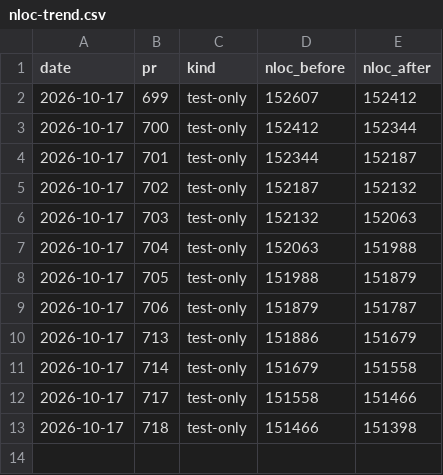
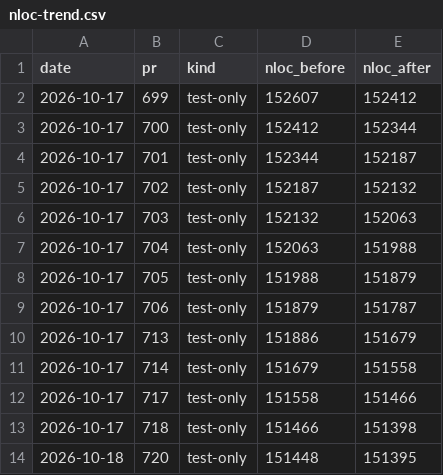
Before and after one commit to RcusStackwalker/FastECU, a CSV file: docs/reference/nloc-trend.csv, drawn as a sheet.

```diff
--- a/docs/reference/nloc-trend.csv
+++ b/docs/reference/nloc-trend.csv
@@ -13 +13,2 @@ date,pr,kind,nloc_before,nloc_after
 2026-10-17,718,test-only,151466,151398
+2026-10-18,720,test-only,151448,151395
```
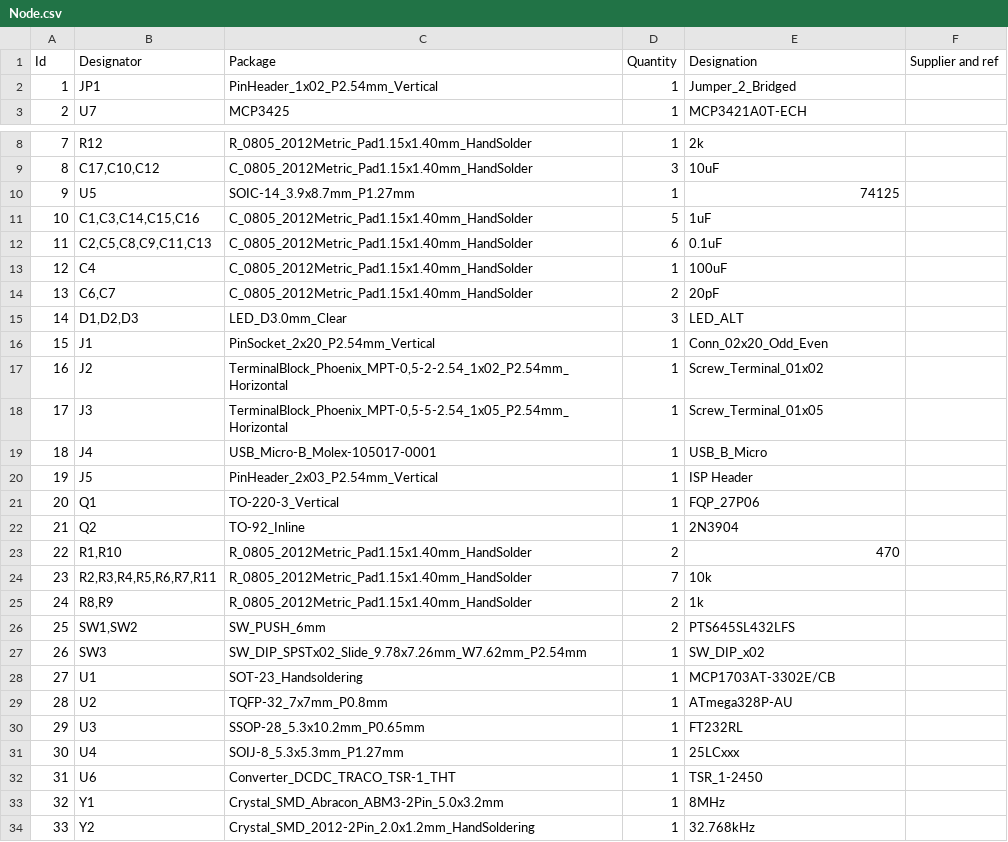
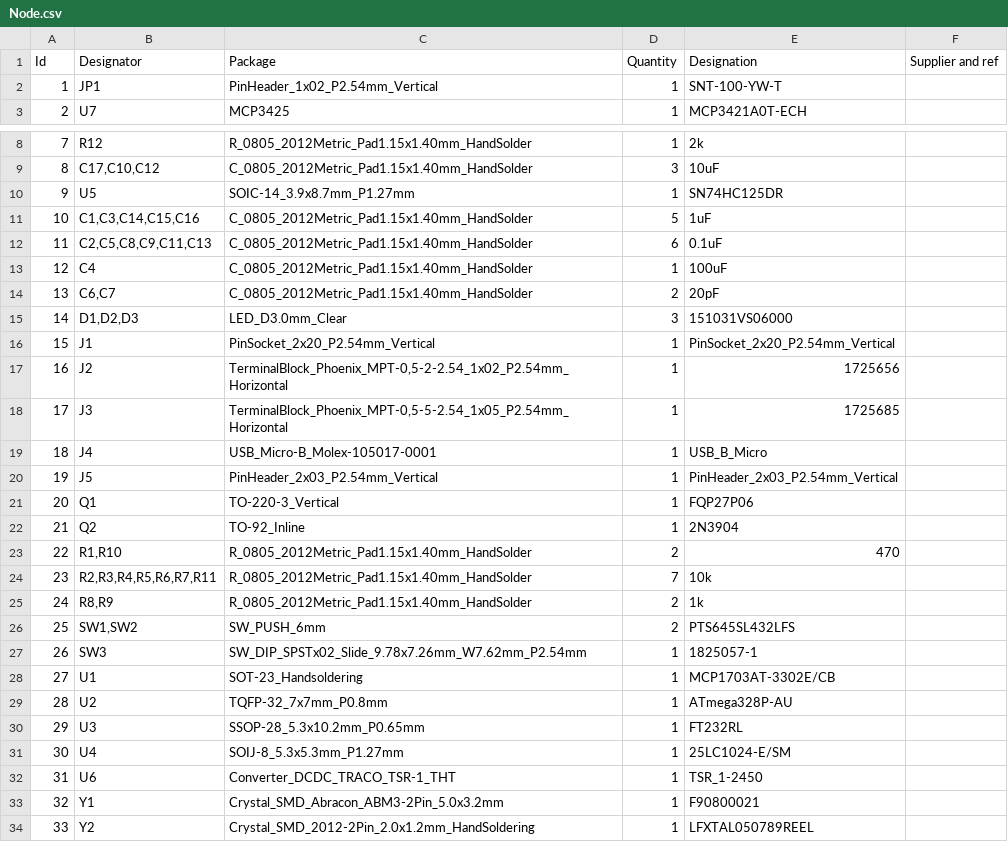
Before and after one commit to UCHIC/CIWS-WM-Node, a CSV file: Hardware/PCB_Design/Node.csv, drawn as a sheet; only a part is shown, gaps mark what is left out.

Commit message:
Add files via upload

```diff
--- a/Hardware/PCB_Design/Node.csv
+++ b/Hardware/PCB_Design/Node.csv
@@ -1,3 +1,3 @@
 "Id";"Designator";"Package";"Quantity";"Designation";"Supplier and ref";
-1;"JP1";"PinHeader_1x02_P2.54mm_Vertical";1;"Jumper_2_Bridged";;;
+1;"JP1";"PinHeader_1x02_P2.54mm_Vertical";1;"SNT-100-YW-T";;;
 2;"U7";"MCP3425";1;"MCP3421A0T-ECH";;;
@@ -9,3 +9,3 @@
 8;"C17,C10,C12";"C_0805_2012Metric_Pad1.15x1.40mm_HandSolder";3;"10uF";;;
-9;"U5";"SOIC-14_3.9x8.7mm_P1.27mm";1;"74125";;;
+9;"U5";"SOIC-14_3.9x8.7mm_P1.27mm";1;"SN74HC125DR";;;
 10;"C1,C3,C14,C15,C16";"C_0805_2012Metric_Pad1.15x1.40mm_HandSolder";5;"1uF";;;
@@ -14,9 +14,9 @@
 13;"C6,C7";"C_0805_2012Metric_Pad1.15x1.40mm_HandSolder";2;"20pF";;;
-14;"D1,D2,D3";"LED_D3.0mm_Clear";3;"LED_ALT";;;
-15;"J1";"PinSocket_2x20_P2.54mm_Vertical";1;"Conn_02x20_Odd_Even";;;
-16;"J2";"TerminalBlock_Phoenix_MPT-0,5-2-2.54_1x02_P2.54mm_Horizontal";1;"Screw_Terminal_01x02";;;
-17;"J3";"TerminalBlock_Phoenix_MPT-0,5-5-2.54_1x05_P2.54mm_Horizontal";1;"Screw_Terminal_01x05";;;
+14;"D1,D2,D3";"LED_D3.0mm_Clear";3;"151031VS06000";;;
+15;"J1";"PinSocket_2x20_P2.54mm_Vertical";1;"PinSocket_2x20_P2.54mm_Vertical";;;
+16;"J2";"TerminalBlock_Phoenix_MPT-0,5-2-2.54_1x02_P2.54mm_Horizontal";1;"1725656";;;
+17;"J3";"TerminalBlock_Phoenix_MPT-0,5-5-2.54_1x05_P2.54mm_Horizontal";1;"1725685";;;
 18;"J4";"USB_Micro-B_Molex-105017-0001";1;"USB_B_Micro";;;
-19;"J5";"PinHeader_2x03_P2.54mm_Vertical";1;"ISP Header";;;
-20;"Q1";"TO-220-3_Vertical";1;"FQP_27P06";;;
+19;"J5";"PinHeader_2x03_P2.54mm_Vertical";1;"PinHeader_2x03_P2.54mm_Vertical";;;
+20;"Q1";"TO-220-3_Vertical";1;"FQP27P06";;;
 21;"Q2";"TO-92_Inline";1;"2N3904";;;
@@ -26,3 +26,3 @@
 25;"SW1,SW2";"SW_PUSH_6mm";2;"PTS645SL432LFS";;;
-26;"SW3";"SW_DIP_SPSTx02_Slide_9.78x7.26mm_W7.62mm_P2.54mm";1;"SW_DIP_x02";;;
+26;"SW3";"SW_DIP_SPSTx02_Slide_9.78x7.26mm_W7.62mm_P2.54mm";1;"1825057-1";;;
 27;"U1";"SOT-23_Handsoldering";1;"MCP1703AT-3302E/CB";;;
@@ -30,5 +30,5 @@
 29;"U3";"SSOP-28_5.3x10.2mm_P0.65mm";1;"FT232RL";;;
-30;"U4";"SOIJ-8_5.3x5.3mm_P1.27mm";1;"25LCxxx";;;
+30;"U4";"SOIJ-8_5.3x5.3mm_P1.27mm";1;"25LC1024-E/SM";;;
 31;"U6";"Converter_DCDC_TRACO_TSR-1_THT";1;"TSR_1-2450";;;
-32;"Y1";"Crystal_SMD_Abracon_ABM3-2Pin_5.0x3.2mm";1;"8MHz";;;
-33;"Y2";"Crystal_SMD_2012-2Pin_2.0x1.2mm_HandSoldering";1;"32.768kHz";;;
+32;"Y1";"Crystal_SMD_Abracon_ABM3-2Pin_5.0x3.2mm";1;"F90800021";;;
+33;"Y2";"Crystal_SMD_2012-2Pin_2.0x1.2mm_HandSoldering";1;"LFXTAL050789REEL";;;
```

================================

**PROBLEM REQUIREMENTS**
For each record above, write out every line exactly and skip the pictures.

**COMPLETED TASK**
Before and after one commit to RcusStackwalker/FastECU, a CSV file: docs/reference/nloc-trend.csv, drawn as a sheet.

```diff
--- a/docs/reference/nloc-trend.csv
+++ b/docs/reference/nloc-trend.csv
@@ -13 +13,2 @@ date,pr,kind,nloc_before,nloc_after
 2026-10-17,718,test-only,151466,151398
+2026-10-18,720,test-only,151448,151395
```
Before and after one commit to UCHIC/CIWS-WM-Node, a CSV file: Hardware/PCB_Design/Node.csv, drawn as a sheet; only a part is shown, gaps mark what is left out.

Commit message:
Add files via upload

```diff
--- a/Hardware/PCB_Design/Node.csv
+++ b/Hardware/PCB_Design/Node.csv
@@ -1,3 +1,3 @@
 "Id";"Designator";"Package";"Quantity";"Designation";"Supplier and ref";
-1;"JP1";"PinHeader_1x02_P2.54mm_Vertical";1;"Jumper_2_Bridged";;;
+1;"JP1";"PinHeader_1x02_P2.54mm_Vertical";1;"SNT-100-YW-T";;;
 2;"U7";"MCP3425";1;"MCP3421A0T-ECH";;;
@@ -9,3 +9,3 @@
 8;"C17,C10,C12";"C_0805_2012Metric_Pad1.15x1.40mm_HandSolder";3;"10uF";;;
-9;"U5";"SOIC-14_3.9x8.7mm_P1.27mm";1;"74125";;;
+9;"U5";"SOIC-14_3.9x8.7mm_P1.27mm";1;"SN74HC125DR";;;
 10;"C1,C3,C14,C15,C16";"C_0805_2012Metric_Pad1.15x1.40mm_HandSolder";5;"1uF";;;
@@ -14,9 +14,9 @@
 13;"C6,C7";"C_0805_2012Metric_Pad1.15x1.40mm_HandSolder";2;"20pF";;;
-14;"D1,D2,D3";"LED_D3.0mm_Clear";3;"LED_ALT";;;
-15;"J1";"PinSocket_2x20_P2.54mm_Vertical";1;"Conn_02x20_Odd_Even";;;
-16;"J2";"TerminalBlock_Phoenix_MPT-0,5-2-2.54_1x02_P2.54mm_Horizontal";1;"Screw_Terminal_01x02";;;
-17;"J3";"TerminalBlock_Phoenix_MPT-0,5-5-2.54_1x05_P2.54mm_Horizontal";1;"Screw_Terminal_01x05";;;
+14;"D1,D2,D3";"LED_D3.0mm_Clear";3;"151031VS06000";;;
+15;"J1";"PinSocket_2x20_P2.54mm_Vertical";1;"PinSocket_2x20_P2.54mm_Vertical";;;
+16;"J2";"TerminalBlock_Phoenix_MPT-0,5-2-2.54_1x02_P2.54mm_Horizontal";1;"1725656";;;
+17;"J3";"TerminalBlock_Phoenix_MPT-0,5-5-2.54_1x05_P2.54mm_Horizontal";1;"1725685";;;
 18;"J4";"USB_Micro-B_Molex-105017-0001";1;"USB_B_Micro";;;
-19;"J5";"PinHeader_2x03_P2.54mm_Vertical";1;"ISP Header";;;
-20;"Q1";"TO-220-3_Vertical";1;"FQP_27P06";;;
+19;"J5";"PinHeader_2x03_P2.54mm_Vertical";1;"PinHeader_2x03_P2.54mm_Vertical";;;
+20;"Q1";"TO-220-3_Vertical";1;"FQP27P06";;;
 21;"Q2";"TO-92_Inline";1;"2N3904";;;
@@ -26,3 +26,3 @@
 25;"SW1,SW2";"SW_PUSH_6mm";2;"PTS645SL432LFS";;;
-26;"SW3";"SW_DIP_SPSTx02_Slide_9.78x7.26mm_W7.62mm_P2.54mm";1;"SW_DIP_x02";;;
+26;"SW3";"SW_DIP_SPSTx02_Slide_9.78x7.26mm_W7.62mm_P2.54mm";1;"1825057-1";;;
 27;"U1";"SOT-23_Handsoldering";1;"MCP1703AT-3302E/CB";;;
@@ -30,5 +30,5 @@
 29;"U3";"SSOP-28_5.3x10.2mm_P0.65mm";1;"FT232RL";;;
-30;"U4";"SOIJ-8_5.3x5.3mm_P1.27mm";1;"25LCxxx";;;
+30;"U4";"SOIJ-8_5.3x5.3mm_P1.27mm";1;"25LC1024-E/SM";;;
 31;"U6";"Converter_DCDC_TRACO_TSR-1_THT";1;"TSR_1-2450";;;
-32;"Y1";"Crystal_SMD_Abracon_ABM3-2Pin_5.0x3.2mm";1;"8MHz";;;
-33;"Y2";"Crystal_SMD_2012-2Pin_2.0x1.2mm_HandSoldering";1;"32.768kHz";;;
+32;"Y1";"Crystal_SMD_Abracon_ABM3-2Pin_5.0x3.2mm";1;"F90800021";;;
+33;"Y2";"Crystal_SMD_2012-2Pin_2.0x1.2mm_HandSoldering";1;"LFXTAL050789REEL";;;
```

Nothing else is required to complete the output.